By Claire Cleveland
For eight summers, Jody Jahn earned money for college working as a wildland firefighter on U.S. Forest Service crews in rural Idaho. Now, instead of rappelling out of helicopters to fight fires, she's an associate professor in CMCI’s Department of Communication who studies the culture of wildland firefighting crews.
Her current research project is designed to capture what's already working well in wildland fire culture, and then work with crews to train other crews on their best practices.
“It's really about problem solving and improving culture in a collaborative manner. And I think that's where the value lies,” Jahn said. “Our goal is to help the wildland fire community figure out what they want the wildland fire workforce future to look like and help pull all those details together into some action plans that they can try out.”
During her time as a firefighter, she worked on five crews over the eight years, and each crew was different from the others.
“I found that a crew's culture impacted everything about my professional development and safety as a firefighter,” Jahn said. “I worked on poorly managed crews in my first few seasons, then moved onto crews with excellent leadership and culture.”
With time she discovered “that a crew's culture evolved entirely from the vision and dedication of its leadership.” She wants to understand how firefighters gain credibility in leadership roles, what dynamics are at play in firefighting teams and how those team dynamics are designed.
The research is particularly pertinent right now because wildland firefighting, especially at the federal level, is at a turning point.
Traditionally, wildland firefighting has been a seasonal summer job. Leadership and key support positions operate year round, while the bulk of the wildland firefighting workforce—nearly 18,000 firefighters—are employed on a seasonal basis. But as the severity and frequency of wildfires increase—on average 7 million acres burn across the country every year, more than double the annual average in the 1990s—the need for a professional workforce has also increased.
Jahn and her team have developed pilot programs that they plan to run through this fire season with the goal of fine-tuning firefighting practices to be more inclusive, diverse and open to problem-solving approaches as the profession shifts from seasonal work to career tracks.
For the program, Jahn’s research team works with crews in Western states, typically between five and 25 firefighters, to identify their purpose and values and then translates those into routines they would conduct often and that could help other crews.

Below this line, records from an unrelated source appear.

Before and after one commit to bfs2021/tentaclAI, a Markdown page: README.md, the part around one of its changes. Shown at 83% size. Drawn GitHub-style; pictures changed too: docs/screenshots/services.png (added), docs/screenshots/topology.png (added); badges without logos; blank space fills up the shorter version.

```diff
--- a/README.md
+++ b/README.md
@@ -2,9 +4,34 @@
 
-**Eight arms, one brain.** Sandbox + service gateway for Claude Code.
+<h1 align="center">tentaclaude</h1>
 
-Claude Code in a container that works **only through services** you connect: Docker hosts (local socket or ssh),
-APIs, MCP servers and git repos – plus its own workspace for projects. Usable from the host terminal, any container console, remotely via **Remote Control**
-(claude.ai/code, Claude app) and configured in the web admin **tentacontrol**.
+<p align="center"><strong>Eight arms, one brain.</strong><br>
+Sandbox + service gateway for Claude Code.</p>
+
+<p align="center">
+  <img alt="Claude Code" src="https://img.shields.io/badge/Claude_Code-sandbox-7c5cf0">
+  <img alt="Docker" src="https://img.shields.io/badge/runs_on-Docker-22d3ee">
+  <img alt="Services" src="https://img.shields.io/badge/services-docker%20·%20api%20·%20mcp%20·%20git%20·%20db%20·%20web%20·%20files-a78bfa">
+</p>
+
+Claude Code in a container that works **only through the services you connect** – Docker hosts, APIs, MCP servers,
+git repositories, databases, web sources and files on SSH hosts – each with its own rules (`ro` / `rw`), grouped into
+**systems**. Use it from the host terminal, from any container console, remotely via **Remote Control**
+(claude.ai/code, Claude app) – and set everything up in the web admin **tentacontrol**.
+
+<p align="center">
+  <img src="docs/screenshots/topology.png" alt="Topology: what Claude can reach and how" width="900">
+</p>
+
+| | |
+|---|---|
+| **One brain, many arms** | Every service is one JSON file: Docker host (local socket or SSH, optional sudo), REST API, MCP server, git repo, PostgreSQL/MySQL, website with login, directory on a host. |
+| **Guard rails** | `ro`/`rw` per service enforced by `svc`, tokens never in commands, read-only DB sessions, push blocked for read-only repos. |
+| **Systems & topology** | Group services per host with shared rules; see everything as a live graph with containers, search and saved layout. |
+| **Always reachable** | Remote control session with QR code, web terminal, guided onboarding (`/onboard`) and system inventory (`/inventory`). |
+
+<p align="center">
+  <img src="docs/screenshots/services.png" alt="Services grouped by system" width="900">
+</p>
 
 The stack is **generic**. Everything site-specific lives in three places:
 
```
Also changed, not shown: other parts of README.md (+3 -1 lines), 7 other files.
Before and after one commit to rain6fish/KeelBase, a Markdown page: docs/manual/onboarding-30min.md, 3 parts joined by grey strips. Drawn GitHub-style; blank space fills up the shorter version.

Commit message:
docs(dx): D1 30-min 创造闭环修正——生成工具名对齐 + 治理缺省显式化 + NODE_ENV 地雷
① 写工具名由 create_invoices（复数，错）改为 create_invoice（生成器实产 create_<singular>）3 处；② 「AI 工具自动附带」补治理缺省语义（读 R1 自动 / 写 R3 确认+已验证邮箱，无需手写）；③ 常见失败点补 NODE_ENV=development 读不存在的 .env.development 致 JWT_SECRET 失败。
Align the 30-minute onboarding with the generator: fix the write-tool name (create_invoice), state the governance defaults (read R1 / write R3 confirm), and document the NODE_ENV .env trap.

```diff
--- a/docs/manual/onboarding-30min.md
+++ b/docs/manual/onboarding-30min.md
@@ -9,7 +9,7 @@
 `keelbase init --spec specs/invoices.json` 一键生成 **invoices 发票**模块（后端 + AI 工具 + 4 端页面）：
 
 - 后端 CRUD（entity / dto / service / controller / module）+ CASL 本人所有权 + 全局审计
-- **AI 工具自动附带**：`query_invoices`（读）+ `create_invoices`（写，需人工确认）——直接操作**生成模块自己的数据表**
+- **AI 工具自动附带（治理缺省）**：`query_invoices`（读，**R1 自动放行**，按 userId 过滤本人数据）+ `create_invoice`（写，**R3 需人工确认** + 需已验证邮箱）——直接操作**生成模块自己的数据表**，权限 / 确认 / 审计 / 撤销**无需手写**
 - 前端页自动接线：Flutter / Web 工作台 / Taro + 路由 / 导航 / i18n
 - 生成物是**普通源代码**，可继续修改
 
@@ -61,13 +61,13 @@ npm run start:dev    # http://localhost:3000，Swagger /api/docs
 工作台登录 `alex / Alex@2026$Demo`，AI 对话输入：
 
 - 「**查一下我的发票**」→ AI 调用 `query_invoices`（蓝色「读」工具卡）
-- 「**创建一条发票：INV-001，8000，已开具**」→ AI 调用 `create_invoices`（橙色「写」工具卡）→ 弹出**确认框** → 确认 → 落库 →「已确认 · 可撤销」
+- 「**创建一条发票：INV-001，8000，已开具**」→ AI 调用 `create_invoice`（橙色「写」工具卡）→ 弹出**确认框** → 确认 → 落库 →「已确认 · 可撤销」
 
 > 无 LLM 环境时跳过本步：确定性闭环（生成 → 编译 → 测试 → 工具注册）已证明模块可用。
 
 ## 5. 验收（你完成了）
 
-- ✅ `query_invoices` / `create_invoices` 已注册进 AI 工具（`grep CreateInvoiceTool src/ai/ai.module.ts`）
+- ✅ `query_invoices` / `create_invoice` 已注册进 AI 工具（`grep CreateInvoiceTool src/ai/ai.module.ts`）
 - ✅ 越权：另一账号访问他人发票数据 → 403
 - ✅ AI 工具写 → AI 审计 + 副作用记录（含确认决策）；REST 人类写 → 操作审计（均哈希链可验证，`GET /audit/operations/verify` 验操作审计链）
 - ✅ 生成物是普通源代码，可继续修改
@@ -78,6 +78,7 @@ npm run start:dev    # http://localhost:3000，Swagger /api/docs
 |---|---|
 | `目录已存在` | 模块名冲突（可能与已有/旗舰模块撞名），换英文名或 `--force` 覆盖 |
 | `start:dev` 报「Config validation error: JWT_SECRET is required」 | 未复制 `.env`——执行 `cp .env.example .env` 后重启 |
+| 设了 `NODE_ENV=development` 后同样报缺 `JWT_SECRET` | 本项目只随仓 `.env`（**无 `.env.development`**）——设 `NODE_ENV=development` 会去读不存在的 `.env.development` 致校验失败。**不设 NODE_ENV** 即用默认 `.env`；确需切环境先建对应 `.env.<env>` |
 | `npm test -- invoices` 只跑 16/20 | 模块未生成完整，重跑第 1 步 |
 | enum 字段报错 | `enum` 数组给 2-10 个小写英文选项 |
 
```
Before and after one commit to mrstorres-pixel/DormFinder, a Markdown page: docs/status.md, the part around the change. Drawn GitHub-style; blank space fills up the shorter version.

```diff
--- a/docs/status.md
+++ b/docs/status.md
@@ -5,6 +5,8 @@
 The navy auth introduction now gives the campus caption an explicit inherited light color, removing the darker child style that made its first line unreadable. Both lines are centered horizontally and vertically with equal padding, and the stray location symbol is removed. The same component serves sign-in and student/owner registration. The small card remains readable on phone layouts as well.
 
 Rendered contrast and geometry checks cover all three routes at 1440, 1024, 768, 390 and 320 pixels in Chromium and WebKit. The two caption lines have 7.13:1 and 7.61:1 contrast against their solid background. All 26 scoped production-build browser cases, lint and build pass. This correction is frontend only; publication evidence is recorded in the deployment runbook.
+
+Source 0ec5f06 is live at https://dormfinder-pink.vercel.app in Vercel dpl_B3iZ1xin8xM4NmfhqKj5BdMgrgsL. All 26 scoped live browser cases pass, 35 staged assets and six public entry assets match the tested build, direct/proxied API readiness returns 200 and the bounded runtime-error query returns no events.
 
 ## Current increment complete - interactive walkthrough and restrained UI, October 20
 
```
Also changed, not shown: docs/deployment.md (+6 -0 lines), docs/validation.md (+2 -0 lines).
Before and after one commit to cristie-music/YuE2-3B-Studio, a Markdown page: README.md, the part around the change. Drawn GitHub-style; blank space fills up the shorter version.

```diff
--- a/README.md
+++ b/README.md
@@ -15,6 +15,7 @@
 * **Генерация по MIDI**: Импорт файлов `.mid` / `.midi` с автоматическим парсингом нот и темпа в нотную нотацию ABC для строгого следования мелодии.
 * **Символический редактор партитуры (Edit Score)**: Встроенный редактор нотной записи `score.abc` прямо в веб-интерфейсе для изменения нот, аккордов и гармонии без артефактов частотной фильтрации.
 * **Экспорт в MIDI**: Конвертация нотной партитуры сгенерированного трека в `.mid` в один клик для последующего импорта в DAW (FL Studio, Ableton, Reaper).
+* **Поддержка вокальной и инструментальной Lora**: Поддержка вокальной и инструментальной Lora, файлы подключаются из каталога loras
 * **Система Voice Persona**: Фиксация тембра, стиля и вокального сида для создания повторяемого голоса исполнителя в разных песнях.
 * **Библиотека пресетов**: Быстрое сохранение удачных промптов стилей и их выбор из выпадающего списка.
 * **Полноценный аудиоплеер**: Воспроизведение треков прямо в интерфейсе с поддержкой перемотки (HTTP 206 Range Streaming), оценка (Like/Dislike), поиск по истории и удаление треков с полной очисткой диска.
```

For example, a crew with lots of inexperienced firefighters might determine its purpose is to focus on training foundational skills and that its values are learning, inclusivity and mentorship. In contrast, a crew of highly experienced firefighters might determine their purpose is to develop leaders able to manage both highly complex fires and challenging interpersonal dynamics.
The researchers would then help the crew create concrete practices to serve that purpose and exemplify those values, like daily debriefings that emphasize open dialogue or training to develop diversity mindsets.
“A crew with a diversity mindset would recognize the skills they traditionally have valued—like physical fitness, chainsaw proficiency, navigating terrain and decisive leadership—while also recognizing the importance of activities that are sometimes taken for granted like community and morale-building within the crew,” Jahn said.
To explore wildland fire culture and start to build pilot programs, Jahn and her team surveyed U.S. Forest Service wildland firefighters. The survey resulted in 1,500 anonymously submitted answers to five open-ended questions. Jahn’s team then distilled the responses into central themes that firefighters later rated.
Over the next year, Jahn and her team will work with three to five U.S. Forest Service wildland firefighting crews to test the pilot programs. The researchers are targeting a range of fire specialities, such as hotshot crews, who work on foot next to active flames, or “helitack” crews, who work with helicopters.
Researchers will track the test crews through the year with brief interviews and then conduct a debrief session at the end of the year to identify what worked and areas to adjust for next season.
“We can use a kind of diffusion of innovations approach,” Jahn said. “Where they're just kind of learning from one another about what might work well in a culture as opposed to forcing culture change from the top down.”
Our goal is to help the wildland fire community figure out what they want the wildland fire workforce future to look like and help pull all those details together into some action plans that they can try out."
- Jody Jahn